The CCPA creates new data protection laws. They require businesses to be more transparent about the data they collect, use, buy, and sell.

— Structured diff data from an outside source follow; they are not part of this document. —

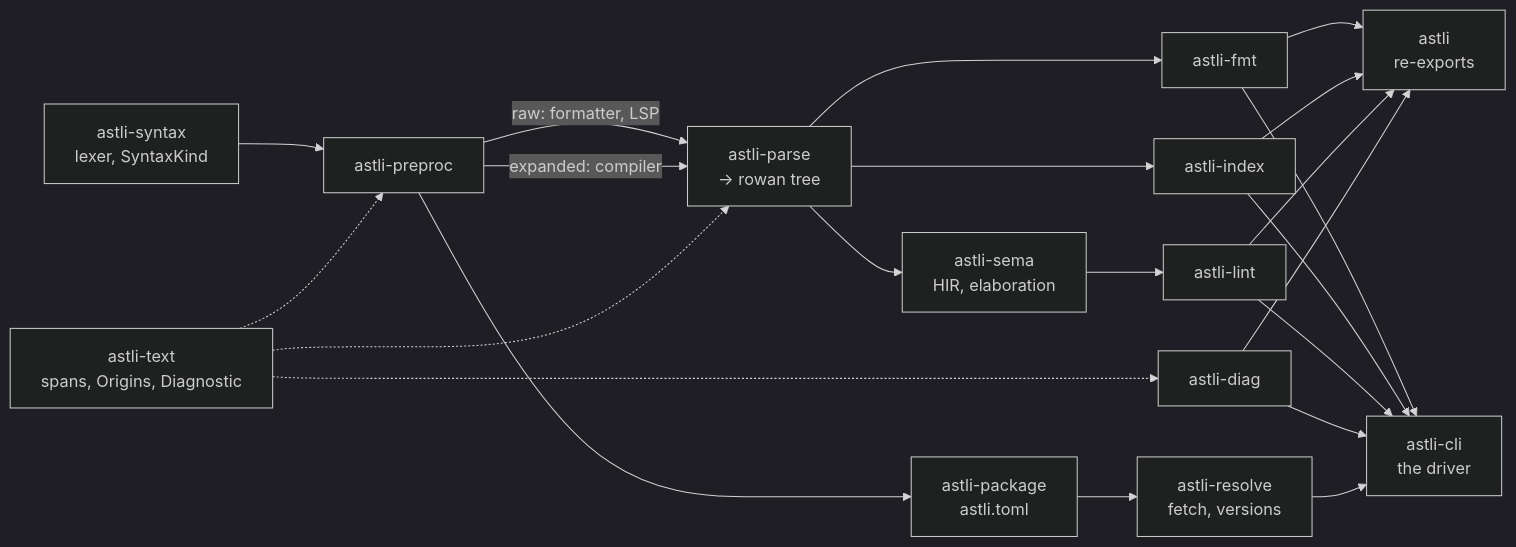
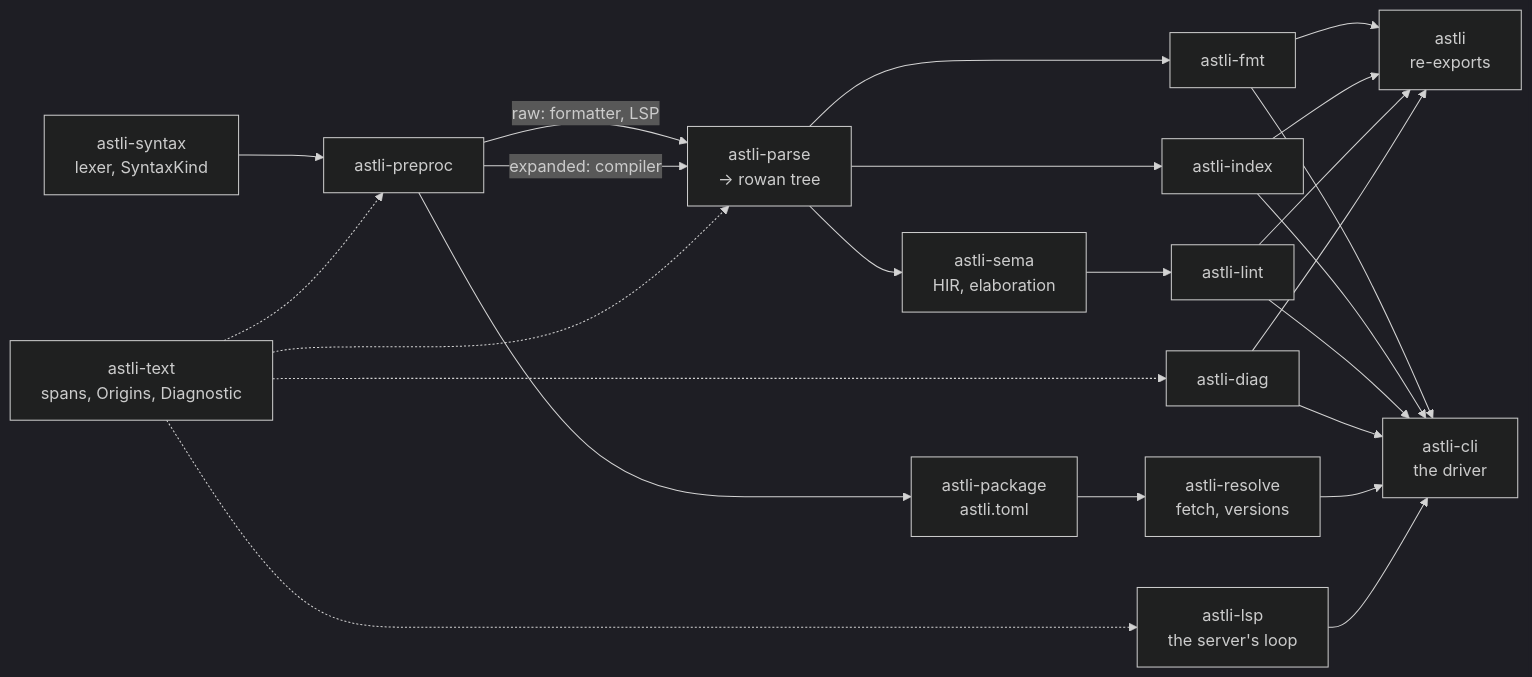
The diagram in docs/plan.md (fischeti/astli), drawn with Mermaid (dark theme) before and after one commit. The commit also changed other lines of this file and 22 other files, not shown here.

First line of the commit message:
feat(lsp): the language server's loop, behind `astli lsp`

````diff
--- a/docs/plan.md
+++ b/docs/plan.md
@@ -49,15 +49,16 @@
 ```mermaid
 flowchart LR
     syntax["astli-syntax<br>lexer, SyntaxKind"] --> preproc["astli-preproc"]
     preproc -->|raw: formatter, LSP| parse["astli-parse<br>→ rowan tree"]
     preproc -->|expanded: compiler| parse
     parse --> fmt["astli-fmt"]
     parse --> index["astli-index"]
     parse --> sema["astli-sema<br>HIR, elaboration"]
     sema --> lint["astli-lint"]
     preproc --> package["astli-package<br>astli.toml"]
     package --> resolve["astli-resolve<br>fetch, versions"]
+    text -.-> lsp["astli-lsp<br>the server's loop"]
     text["astli-text<br>spans, Origins, Diagnostic"] -.-> preproc & parse & diag["astli-diag"]
     fmt & index & lint & diag --> umbrella["astli<br>re-exports"]
-    fmt & index & lint & diag & resolve --> cli["astli-cli<br>the driver"]
+    fmt & index & lint & diag & resolve & lsp --> cli["astli-cli<br>the driver"]
 ```
````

It also specifically requires them to grant greater control to their customers.
And with the new rules here to stay, here’s everything you need to know about the new law and how it will impact your business.
What is the CCPA?
The California Consumer Privacy Act provides an outline of wide-reaching consumer protection rights that span the use, sale, and collection of data from California residents.
The CCPA gives Californians the right to:
- Know what personal information is being collected about them
- Know whether their personal information is being sold or shared and to whom
- Opt out of the sale of their personal information
- Access the personal information being collected
- No discrimination if they opt out
The CCPA also requires companies that collect personal information to delete all of it upon request (with some exceptions) and disclose data collection practices in privacy policies.
How Does It Impact Me?
The CCPA is the latest part of a global trend by both the public and governments requiring businesses and advertisers to take privacy more seriously, with a specific focus on consumer data.
California makes up 12% of the US population and represents a significant portion of US consumer purchasing power.
If you want to avoid violations and possible fines, we highly recommend that you understand the law and what it means for your current business practices.
The CCPA applies specifically to for-profit businesses that meet at least one of these criteria:
- Over $25 million in annual gross revenue
- Buy or sell the personal information of over 50,000 California residents, households, or devices
- Make over 50% of annual revenue from selling California residents’ personal information
In a nutshell, these businesses will need to provide additional transparency in the way they collect, use, and transfer data on Californian consumers.
Why It’s Crucial To Become CCPA Compliant
Businesses that violate the new CCPA provisions are at risk of some serious fines.
According to CCPA documentation, businesses can face fines of up to:
- $100 to $700 per consumer per data breach incident
- Up to $2,500 for unintentional violations and $7,500 for intentional violations
It’s easy to see how such heavy penalties could impact any business that serves customers across the entire U.S. Additionally, as data privacy laws become a larger trend, businesses who comply early and plan ahead will have a competitive advantage.
Get the CCPA Readiness Checklist
We’ve put together an easy checklist for businesses to reference to get ready for the new laws.